EXERCISE PROMPT: Only lines holding the word "extends" are needed; copy each of them from the material.

══════

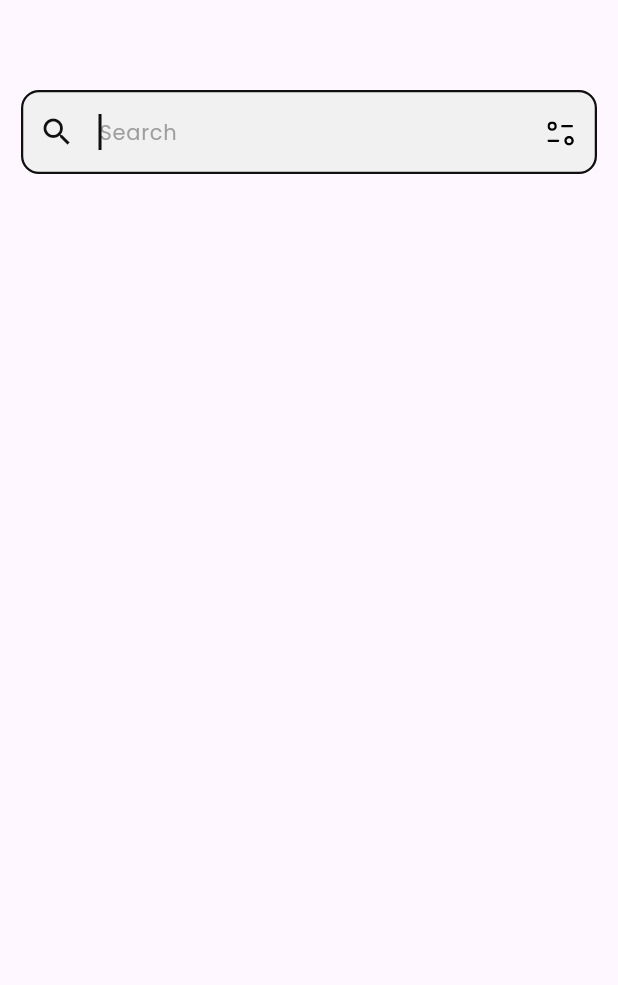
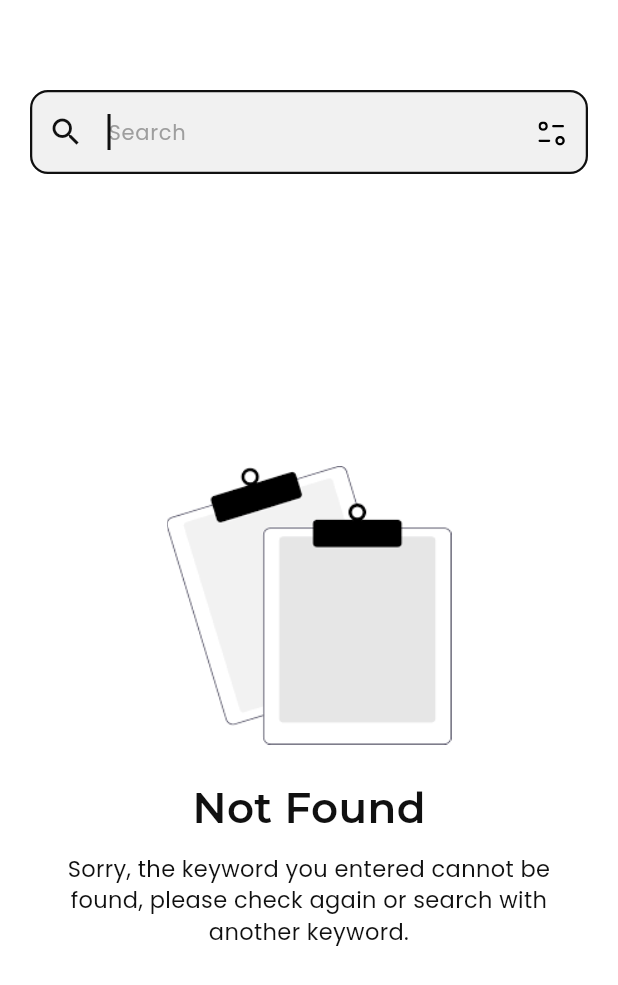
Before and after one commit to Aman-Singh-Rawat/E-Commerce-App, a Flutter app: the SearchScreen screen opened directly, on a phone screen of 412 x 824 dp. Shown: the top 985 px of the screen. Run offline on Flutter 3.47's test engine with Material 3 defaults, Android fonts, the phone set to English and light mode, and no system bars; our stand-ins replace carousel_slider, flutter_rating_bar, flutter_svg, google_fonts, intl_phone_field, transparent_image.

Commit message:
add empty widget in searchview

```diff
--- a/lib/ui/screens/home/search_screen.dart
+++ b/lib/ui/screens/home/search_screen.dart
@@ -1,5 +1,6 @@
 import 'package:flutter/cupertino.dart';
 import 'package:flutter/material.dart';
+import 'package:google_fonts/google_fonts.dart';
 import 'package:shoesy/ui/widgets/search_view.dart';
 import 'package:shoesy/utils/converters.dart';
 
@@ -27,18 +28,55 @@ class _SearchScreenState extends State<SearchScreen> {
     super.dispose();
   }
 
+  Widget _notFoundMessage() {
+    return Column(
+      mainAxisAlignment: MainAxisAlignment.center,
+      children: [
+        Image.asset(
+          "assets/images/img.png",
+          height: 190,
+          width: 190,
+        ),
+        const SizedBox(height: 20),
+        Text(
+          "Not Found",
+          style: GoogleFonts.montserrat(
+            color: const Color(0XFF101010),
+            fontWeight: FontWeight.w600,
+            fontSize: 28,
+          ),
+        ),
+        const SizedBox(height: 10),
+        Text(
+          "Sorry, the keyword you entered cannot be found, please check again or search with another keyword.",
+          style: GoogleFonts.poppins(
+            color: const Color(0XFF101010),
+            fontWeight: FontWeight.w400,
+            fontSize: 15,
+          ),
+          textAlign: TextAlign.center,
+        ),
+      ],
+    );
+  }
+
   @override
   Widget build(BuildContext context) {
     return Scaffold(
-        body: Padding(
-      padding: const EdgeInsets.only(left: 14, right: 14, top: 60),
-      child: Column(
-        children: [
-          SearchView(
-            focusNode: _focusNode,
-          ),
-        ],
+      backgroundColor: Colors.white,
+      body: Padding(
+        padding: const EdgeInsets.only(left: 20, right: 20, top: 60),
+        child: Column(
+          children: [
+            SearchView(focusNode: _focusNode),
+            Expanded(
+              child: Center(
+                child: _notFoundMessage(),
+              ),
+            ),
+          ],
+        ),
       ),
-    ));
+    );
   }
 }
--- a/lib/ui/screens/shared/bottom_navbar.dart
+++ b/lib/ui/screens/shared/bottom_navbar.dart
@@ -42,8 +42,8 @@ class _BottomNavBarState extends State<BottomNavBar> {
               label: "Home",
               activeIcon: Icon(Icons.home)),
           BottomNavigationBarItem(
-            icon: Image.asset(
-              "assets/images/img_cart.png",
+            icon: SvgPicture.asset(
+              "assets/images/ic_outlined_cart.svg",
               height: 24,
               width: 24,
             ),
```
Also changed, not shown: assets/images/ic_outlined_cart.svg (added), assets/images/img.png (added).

══════

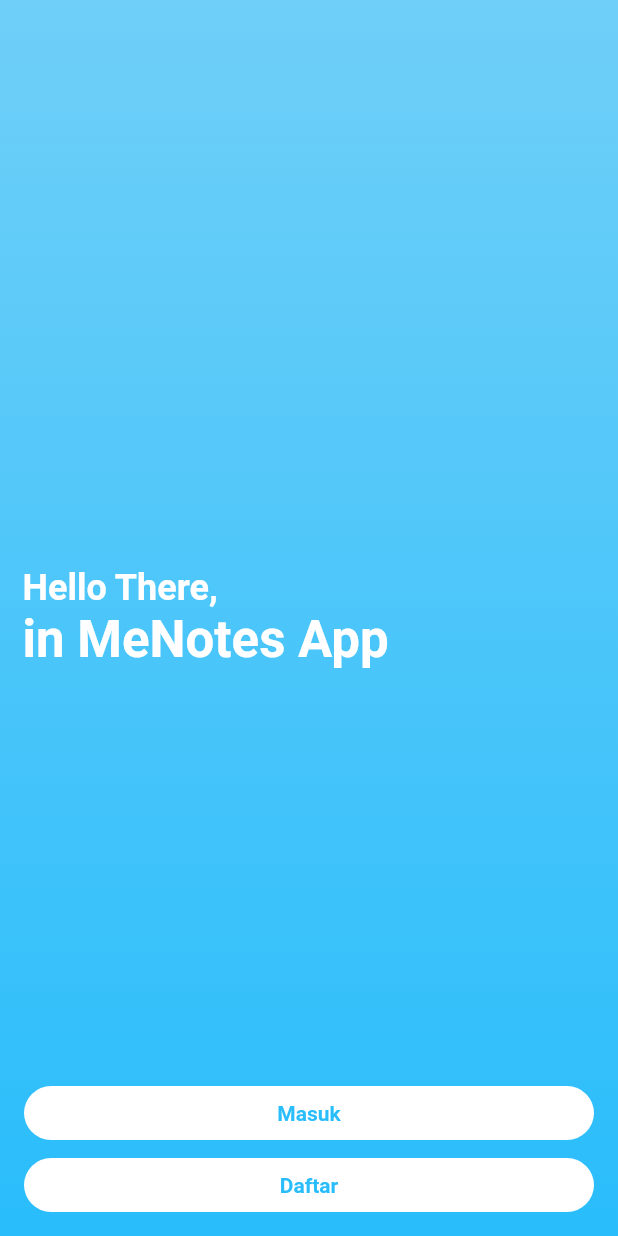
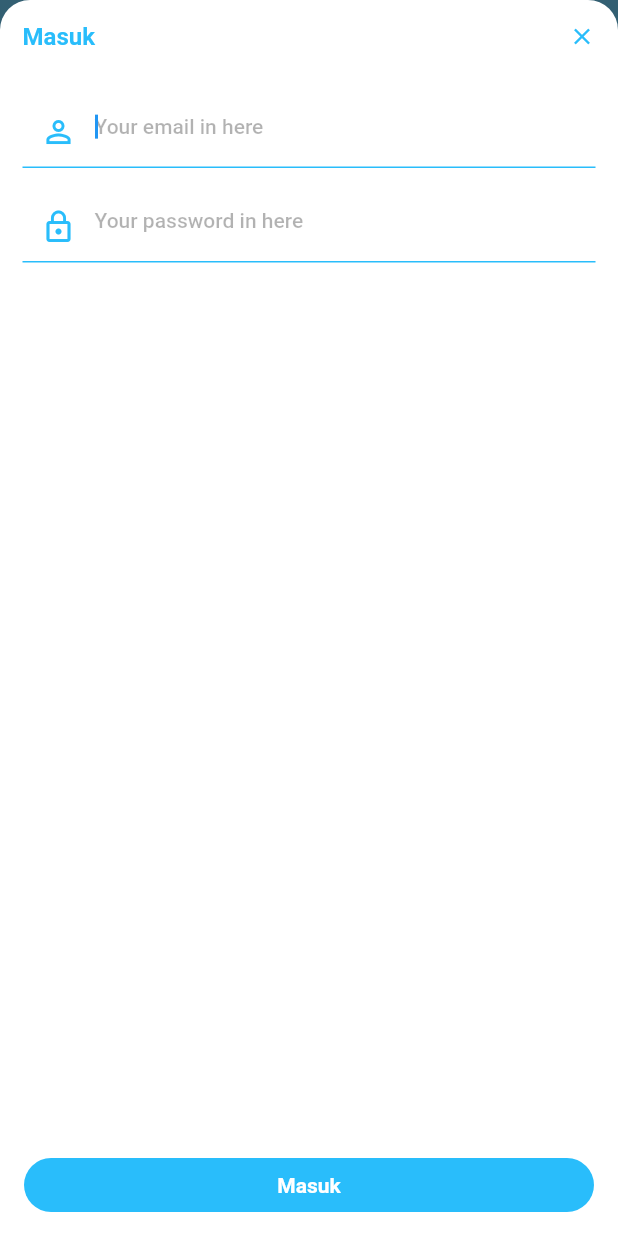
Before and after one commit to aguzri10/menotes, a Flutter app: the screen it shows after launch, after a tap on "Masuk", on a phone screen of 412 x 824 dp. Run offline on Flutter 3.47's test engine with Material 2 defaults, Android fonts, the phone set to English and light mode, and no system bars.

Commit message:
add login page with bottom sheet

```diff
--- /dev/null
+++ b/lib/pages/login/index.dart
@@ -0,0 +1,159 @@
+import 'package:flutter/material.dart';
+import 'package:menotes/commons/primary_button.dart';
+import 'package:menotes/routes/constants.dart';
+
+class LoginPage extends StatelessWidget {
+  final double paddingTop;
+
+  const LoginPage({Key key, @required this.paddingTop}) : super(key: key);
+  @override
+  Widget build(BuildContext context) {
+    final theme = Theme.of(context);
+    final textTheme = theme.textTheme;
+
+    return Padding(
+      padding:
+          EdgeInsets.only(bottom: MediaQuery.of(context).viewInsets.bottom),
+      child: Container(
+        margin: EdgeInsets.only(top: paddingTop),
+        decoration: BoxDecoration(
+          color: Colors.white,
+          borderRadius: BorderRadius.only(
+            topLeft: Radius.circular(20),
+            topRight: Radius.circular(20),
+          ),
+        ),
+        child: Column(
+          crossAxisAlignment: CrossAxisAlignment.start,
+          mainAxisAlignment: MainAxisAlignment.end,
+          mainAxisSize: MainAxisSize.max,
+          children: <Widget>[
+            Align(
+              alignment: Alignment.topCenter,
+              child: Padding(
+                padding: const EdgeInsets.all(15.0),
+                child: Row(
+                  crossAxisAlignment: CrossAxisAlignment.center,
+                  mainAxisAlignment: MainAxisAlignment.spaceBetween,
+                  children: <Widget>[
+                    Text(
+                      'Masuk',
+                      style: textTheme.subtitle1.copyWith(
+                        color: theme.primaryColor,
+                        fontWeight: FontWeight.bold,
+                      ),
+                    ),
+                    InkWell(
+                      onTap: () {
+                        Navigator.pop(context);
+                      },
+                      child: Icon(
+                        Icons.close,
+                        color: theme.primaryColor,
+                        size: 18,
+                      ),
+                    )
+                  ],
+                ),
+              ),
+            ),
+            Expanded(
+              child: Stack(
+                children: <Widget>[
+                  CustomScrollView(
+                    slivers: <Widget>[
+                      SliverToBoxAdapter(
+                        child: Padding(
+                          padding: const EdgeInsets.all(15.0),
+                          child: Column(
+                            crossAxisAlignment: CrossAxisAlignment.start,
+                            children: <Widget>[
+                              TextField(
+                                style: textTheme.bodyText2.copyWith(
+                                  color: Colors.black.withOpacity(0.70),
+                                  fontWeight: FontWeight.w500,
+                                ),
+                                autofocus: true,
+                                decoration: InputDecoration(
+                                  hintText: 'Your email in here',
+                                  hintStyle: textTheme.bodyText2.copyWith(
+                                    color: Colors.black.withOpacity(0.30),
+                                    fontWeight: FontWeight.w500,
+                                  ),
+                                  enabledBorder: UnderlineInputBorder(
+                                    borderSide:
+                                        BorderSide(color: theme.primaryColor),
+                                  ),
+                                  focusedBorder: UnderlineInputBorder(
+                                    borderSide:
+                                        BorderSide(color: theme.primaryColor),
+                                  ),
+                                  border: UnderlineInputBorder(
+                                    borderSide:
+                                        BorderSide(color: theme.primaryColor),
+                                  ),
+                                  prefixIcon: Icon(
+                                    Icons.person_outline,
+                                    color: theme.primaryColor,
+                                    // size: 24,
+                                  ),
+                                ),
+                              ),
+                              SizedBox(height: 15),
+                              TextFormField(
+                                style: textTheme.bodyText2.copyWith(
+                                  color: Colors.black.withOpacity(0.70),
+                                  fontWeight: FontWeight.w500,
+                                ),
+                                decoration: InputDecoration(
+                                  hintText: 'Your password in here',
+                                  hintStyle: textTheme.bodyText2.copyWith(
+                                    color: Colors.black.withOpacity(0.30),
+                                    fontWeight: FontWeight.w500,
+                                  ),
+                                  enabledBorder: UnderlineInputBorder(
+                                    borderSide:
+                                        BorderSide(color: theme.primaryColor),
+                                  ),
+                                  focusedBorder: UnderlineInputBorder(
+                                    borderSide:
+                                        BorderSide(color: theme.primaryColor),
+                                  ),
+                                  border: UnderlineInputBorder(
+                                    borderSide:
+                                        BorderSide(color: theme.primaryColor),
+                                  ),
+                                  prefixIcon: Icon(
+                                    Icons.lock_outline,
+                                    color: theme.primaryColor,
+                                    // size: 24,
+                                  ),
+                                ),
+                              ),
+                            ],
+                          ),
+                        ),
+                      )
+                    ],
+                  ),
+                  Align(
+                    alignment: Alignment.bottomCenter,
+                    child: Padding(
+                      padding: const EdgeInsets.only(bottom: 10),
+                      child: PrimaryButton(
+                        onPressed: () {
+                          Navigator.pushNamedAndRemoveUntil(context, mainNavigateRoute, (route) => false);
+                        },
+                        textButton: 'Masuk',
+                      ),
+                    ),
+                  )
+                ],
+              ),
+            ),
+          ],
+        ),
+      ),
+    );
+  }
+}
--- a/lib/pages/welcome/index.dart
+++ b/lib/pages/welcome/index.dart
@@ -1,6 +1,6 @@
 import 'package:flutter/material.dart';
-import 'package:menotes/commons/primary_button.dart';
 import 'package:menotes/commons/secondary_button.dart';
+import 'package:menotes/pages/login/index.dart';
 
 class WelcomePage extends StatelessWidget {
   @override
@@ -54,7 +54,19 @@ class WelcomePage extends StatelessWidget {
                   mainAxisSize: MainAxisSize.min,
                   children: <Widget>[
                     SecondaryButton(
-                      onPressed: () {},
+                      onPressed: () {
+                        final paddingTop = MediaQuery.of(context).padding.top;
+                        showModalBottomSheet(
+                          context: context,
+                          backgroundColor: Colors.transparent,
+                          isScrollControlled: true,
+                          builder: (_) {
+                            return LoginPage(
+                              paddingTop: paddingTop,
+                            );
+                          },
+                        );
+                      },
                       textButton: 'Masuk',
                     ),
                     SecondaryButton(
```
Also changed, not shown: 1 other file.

══════

YOUR RESPONSE:
@@ -27,18 +28,55 @@ class _SearchScreenState extends State<SearchScreen> {
@@ -42,8 +42,8 @@ class _BottomNavBarState extends State<BottomNavBar> {
+class LoginPage extends StatelessWidget {
 class WelcomePage extends StatelessWidget {
@@ -54,7 +54,19 @@ class WelcomePage extends StatelessWidget {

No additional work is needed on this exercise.